Google acknowledged there was a cookie slip-up in February 2012 and removed the tracking code targeting Safari. Successful legal action by fanbois in the States has prompted British Safari users to start proceedings of their own. In the American case, investigated by the Federal Trade Commission Google was fined the relatively minor sum of $22.5m (£14m).

It took a Stanford researcher to spot the cookie planting gaffe by Google.

The British group set up a Facebook page yesterday to gather other people who may have been affected by the tracking. Safari Users against Google's Secret Tracking assessed the impact of the tracking:
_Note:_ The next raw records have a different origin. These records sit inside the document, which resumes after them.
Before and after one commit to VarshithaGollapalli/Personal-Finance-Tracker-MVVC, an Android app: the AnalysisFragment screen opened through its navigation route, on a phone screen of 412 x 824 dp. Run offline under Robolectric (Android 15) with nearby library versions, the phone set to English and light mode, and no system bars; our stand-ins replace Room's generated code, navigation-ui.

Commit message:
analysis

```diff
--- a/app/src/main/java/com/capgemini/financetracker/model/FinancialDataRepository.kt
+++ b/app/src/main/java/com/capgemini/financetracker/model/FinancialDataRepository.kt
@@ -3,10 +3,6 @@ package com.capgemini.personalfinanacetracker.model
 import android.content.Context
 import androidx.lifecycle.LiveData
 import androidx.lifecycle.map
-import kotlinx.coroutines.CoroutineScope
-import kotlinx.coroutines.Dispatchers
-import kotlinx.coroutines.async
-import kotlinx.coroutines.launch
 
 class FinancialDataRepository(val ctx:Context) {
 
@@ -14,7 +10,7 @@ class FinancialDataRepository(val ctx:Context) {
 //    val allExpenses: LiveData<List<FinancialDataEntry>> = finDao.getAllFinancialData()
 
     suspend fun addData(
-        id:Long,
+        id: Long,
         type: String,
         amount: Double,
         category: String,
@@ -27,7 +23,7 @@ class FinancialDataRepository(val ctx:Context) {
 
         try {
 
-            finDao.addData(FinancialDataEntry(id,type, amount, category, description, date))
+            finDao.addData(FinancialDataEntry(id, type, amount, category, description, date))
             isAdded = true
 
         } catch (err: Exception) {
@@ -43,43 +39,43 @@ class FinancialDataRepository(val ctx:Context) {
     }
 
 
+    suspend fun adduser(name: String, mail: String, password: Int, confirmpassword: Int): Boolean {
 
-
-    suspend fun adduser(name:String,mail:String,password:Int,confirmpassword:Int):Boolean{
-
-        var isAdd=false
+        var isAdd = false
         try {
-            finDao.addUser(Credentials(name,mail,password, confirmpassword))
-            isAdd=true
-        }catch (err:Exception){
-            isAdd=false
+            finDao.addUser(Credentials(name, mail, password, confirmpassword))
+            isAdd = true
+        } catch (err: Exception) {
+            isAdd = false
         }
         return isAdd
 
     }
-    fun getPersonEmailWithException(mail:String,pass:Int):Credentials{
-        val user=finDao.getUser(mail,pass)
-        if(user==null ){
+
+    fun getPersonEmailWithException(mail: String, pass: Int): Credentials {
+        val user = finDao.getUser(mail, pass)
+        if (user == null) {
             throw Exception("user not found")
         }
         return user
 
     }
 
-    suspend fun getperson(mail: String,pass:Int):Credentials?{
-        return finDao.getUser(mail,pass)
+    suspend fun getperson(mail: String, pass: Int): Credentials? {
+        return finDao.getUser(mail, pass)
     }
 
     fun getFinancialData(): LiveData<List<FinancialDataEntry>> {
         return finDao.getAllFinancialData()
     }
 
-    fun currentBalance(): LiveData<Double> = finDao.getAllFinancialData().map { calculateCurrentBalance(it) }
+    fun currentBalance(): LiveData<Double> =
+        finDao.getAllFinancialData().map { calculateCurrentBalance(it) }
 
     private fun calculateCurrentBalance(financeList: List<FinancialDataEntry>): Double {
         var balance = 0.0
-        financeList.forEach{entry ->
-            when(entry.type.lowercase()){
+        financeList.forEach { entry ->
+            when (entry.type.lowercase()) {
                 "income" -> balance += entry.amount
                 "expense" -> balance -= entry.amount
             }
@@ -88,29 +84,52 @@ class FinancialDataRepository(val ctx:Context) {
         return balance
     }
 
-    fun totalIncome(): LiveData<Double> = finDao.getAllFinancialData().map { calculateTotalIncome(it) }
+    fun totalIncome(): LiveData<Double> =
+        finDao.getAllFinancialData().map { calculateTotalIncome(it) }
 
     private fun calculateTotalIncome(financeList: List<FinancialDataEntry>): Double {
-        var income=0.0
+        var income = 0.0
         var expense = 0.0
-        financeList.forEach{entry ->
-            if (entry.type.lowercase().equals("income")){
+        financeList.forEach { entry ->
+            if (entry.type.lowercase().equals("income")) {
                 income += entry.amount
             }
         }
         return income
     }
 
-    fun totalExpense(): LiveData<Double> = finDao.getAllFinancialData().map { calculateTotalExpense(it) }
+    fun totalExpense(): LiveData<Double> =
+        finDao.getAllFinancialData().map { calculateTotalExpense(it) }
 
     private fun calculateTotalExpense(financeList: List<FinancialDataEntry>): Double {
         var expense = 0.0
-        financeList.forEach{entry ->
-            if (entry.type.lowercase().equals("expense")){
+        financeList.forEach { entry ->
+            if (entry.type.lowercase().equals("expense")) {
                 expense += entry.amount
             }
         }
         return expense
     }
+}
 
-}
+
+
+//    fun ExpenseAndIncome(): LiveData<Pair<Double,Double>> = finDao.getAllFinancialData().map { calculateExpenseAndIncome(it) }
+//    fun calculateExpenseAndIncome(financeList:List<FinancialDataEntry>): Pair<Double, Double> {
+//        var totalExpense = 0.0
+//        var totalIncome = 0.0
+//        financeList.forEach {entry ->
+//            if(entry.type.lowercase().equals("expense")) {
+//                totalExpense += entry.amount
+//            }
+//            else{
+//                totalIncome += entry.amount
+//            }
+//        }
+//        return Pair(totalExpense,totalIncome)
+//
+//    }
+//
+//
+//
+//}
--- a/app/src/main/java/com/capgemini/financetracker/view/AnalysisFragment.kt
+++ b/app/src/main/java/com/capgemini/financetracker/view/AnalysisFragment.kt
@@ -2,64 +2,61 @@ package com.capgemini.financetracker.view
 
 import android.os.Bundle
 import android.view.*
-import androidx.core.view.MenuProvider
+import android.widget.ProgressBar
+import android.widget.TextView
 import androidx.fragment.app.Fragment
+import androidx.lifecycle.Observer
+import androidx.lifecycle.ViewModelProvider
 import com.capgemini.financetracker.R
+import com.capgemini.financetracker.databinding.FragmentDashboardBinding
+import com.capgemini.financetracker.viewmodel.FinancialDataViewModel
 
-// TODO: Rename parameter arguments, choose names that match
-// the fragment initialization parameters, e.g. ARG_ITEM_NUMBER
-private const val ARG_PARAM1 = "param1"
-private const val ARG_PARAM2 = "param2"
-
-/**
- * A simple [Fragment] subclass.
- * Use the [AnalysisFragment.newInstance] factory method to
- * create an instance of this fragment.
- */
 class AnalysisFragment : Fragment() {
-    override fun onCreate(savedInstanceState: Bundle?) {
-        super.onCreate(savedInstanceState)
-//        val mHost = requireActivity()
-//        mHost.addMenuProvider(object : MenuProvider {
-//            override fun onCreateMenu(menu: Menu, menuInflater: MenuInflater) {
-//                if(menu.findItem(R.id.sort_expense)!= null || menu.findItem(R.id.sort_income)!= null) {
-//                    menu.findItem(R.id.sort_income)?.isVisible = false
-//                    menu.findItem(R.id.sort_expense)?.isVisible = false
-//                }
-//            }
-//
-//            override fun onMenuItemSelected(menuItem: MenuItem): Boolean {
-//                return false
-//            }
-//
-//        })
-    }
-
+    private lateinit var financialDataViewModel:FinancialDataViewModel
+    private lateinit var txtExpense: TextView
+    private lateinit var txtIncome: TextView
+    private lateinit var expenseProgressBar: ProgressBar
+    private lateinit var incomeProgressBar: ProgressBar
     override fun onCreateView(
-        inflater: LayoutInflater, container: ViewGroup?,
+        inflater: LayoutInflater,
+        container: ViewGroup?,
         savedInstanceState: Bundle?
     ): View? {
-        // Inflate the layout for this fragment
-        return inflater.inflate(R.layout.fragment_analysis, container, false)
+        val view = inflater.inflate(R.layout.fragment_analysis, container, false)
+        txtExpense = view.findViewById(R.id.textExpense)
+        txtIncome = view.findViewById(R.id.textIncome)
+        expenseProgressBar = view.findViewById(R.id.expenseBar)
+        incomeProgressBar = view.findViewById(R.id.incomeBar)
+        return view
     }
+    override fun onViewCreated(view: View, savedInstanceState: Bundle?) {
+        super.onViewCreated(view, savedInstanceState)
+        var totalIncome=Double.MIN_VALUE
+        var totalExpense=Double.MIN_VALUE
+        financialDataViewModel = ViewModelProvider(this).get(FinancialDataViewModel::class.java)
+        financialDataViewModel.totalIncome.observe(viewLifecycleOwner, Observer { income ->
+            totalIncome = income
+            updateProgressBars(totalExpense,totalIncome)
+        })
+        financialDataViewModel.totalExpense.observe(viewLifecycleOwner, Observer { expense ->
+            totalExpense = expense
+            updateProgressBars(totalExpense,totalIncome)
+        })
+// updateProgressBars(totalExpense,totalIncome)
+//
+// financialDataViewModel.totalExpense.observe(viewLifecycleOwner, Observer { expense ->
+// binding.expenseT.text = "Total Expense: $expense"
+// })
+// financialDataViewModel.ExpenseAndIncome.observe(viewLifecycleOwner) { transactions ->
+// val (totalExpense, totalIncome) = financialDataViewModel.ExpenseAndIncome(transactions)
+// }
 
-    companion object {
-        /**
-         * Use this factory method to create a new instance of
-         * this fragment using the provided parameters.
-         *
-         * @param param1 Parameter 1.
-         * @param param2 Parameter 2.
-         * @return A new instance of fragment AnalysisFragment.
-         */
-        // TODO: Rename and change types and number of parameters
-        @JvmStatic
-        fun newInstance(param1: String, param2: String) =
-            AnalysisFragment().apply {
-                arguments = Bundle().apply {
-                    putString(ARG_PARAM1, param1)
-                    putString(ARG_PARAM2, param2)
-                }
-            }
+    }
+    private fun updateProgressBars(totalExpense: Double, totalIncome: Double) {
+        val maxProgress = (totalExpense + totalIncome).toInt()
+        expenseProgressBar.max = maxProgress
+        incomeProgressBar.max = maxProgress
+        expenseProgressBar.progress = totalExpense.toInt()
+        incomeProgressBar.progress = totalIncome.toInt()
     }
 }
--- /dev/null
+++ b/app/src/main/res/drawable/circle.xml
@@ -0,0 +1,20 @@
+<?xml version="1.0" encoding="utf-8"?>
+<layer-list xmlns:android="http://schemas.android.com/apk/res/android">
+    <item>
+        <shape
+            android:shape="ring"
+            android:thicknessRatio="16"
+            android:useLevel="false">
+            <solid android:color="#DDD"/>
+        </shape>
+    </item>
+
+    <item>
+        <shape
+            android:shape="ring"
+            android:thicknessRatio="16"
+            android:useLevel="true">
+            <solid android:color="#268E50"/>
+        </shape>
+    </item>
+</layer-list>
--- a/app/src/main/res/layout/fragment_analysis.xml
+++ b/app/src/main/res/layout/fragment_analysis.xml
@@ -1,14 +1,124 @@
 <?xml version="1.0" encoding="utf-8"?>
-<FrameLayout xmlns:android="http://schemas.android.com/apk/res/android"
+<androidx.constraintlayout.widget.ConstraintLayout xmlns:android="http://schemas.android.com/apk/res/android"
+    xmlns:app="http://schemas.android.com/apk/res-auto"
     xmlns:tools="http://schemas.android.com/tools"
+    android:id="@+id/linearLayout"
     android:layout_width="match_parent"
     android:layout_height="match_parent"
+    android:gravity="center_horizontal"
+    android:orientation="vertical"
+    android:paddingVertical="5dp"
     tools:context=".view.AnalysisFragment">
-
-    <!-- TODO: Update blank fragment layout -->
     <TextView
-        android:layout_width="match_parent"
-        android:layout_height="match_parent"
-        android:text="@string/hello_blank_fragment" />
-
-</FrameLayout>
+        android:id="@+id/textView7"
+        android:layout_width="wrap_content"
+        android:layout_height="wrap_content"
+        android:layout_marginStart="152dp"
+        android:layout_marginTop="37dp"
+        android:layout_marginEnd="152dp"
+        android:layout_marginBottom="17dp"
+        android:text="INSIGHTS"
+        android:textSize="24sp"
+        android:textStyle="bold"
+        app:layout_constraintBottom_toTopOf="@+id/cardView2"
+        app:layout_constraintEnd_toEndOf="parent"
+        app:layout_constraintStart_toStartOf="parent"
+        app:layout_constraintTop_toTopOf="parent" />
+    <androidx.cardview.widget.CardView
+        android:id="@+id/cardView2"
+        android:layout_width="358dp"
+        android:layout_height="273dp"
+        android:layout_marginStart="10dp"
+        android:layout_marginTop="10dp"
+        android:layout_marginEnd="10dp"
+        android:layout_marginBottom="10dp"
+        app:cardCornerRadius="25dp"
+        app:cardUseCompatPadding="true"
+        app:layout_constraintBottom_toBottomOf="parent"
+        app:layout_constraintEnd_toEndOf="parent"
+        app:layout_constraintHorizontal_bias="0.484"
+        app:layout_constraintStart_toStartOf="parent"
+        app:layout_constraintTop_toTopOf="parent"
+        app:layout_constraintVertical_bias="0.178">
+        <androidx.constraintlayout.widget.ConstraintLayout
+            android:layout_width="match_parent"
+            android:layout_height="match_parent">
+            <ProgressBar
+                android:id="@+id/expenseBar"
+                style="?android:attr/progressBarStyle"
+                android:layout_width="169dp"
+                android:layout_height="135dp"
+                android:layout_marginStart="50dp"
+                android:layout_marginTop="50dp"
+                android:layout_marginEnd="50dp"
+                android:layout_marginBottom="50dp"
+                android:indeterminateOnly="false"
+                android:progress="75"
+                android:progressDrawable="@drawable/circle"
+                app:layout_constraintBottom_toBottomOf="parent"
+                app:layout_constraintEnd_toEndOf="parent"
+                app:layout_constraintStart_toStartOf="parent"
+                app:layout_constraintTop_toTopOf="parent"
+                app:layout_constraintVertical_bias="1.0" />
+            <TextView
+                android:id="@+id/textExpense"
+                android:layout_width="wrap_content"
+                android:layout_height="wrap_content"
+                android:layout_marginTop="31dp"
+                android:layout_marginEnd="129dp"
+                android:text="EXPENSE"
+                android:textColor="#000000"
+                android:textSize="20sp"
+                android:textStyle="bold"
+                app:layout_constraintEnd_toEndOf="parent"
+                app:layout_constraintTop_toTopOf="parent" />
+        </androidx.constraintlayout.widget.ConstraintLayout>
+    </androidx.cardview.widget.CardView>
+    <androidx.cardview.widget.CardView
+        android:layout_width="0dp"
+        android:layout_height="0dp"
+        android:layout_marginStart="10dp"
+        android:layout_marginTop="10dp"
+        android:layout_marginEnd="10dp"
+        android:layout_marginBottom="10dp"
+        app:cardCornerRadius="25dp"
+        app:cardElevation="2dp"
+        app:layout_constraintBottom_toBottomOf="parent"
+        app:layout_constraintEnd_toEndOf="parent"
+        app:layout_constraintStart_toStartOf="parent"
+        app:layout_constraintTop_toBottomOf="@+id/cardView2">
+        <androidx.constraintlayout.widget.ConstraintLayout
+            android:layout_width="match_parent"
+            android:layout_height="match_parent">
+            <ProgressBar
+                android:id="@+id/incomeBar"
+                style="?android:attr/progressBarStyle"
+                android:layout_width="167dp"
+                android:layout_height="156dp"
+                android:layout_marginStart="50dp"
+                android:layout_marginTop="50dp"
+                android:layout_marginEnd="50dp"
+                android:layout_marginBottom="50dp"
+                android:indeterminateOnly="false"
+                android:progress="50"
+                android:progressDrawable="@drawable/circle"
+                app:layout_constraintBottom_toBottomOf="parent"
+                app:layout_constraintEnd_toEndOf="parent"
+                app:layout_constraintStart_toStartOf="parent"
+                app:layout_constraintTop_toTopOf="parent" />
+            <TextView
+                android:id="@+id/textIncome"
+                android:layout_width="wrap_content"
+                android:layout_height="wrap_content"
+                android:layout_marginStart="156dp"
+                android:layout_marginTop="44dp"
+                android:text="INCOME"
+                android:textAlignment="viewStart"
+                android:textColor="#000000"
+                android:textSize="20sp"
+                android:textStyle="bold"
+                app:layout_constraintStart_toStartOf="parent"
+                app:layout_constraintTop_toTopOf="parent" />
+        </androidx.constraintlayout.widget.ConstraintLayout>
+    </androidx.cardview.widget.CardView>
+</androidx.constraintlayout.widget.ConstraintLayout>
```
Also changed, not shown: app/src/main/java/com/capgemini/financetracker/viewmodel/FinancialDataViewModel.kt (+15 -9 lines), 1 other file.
It could mean for many users that surprises such as engagements, presents and holidays were destroyed when partners looked at their computers and saw display ads based on sites previously visited. There are many examples of the inappropriate consequences of such intrusion.

Google has claimed that the cookies it used did not contain personal information.

Media law firm Olswang is pursuing the case in the British courts. Olswang said its clients are seeking damages, disclosure and an apology from the company for a breach in confidence and privacy.

A spokeswoman for Google told The Register that the ad giant is offering no comment on this occasion. ®

Secure remote control for conventional and virtual desktops

More from The Register

next story
Britain's housing crisis: What are we going to do about it?
Rent control: Better than bombs at destroying housing
Top beak: UK privacy law may be reconsidered because of social media
Rise of Twitter etc creates 'enormous challenges'
GCHQ protesters stick it to British spooks ... by drinking urine
Activists told NOT to snap pics of staff at the concrete doughnut
What do you mean, I have to POST a PHYSICAL CHEQUE to get my gun licence?
Stop bitching about firearms fees - we need computerisation
Ex US cybersecurity czar guilty in child sex abuse website case
Health and Human Services IT security chief headed online to share vile images
We need less U.S. in our WWW – Euro digital chief Steelie Neelie
EC moves to shift status quo at Internet Governance Forum
Oz biz regulator discovers shared servers in EPIC FACEPALM
'Not aware' that one IP can hold more than one Website
prev story

Whitepapers

5 things you didn’t know about cloud backup
IT departments are embracing cloud backup, but there’s a lot you need to know before choosing a service provider. Learn all the critical things you need to know.
Implementing global e-invoicing with guaranteed legal certainty
Explaining the role local tax compliance plays in successful supply chain management and e-business and how leading global brands are addressing this.
Backing up Big Data
Solving backup challenges and “protect everything from everywhere,” as we move into the era of big data management and the adoption of BYOD.
Consolidation: The Foundation for IT Business Transformation
In this whitepaper learn how effective consolidation of IT and business resources can enable multiple, meaningful business benefits.
High Performance for All
While HPC is not new, it has traditionally been seen as a specialist area – is it now geared up to meet more mainstream requirements?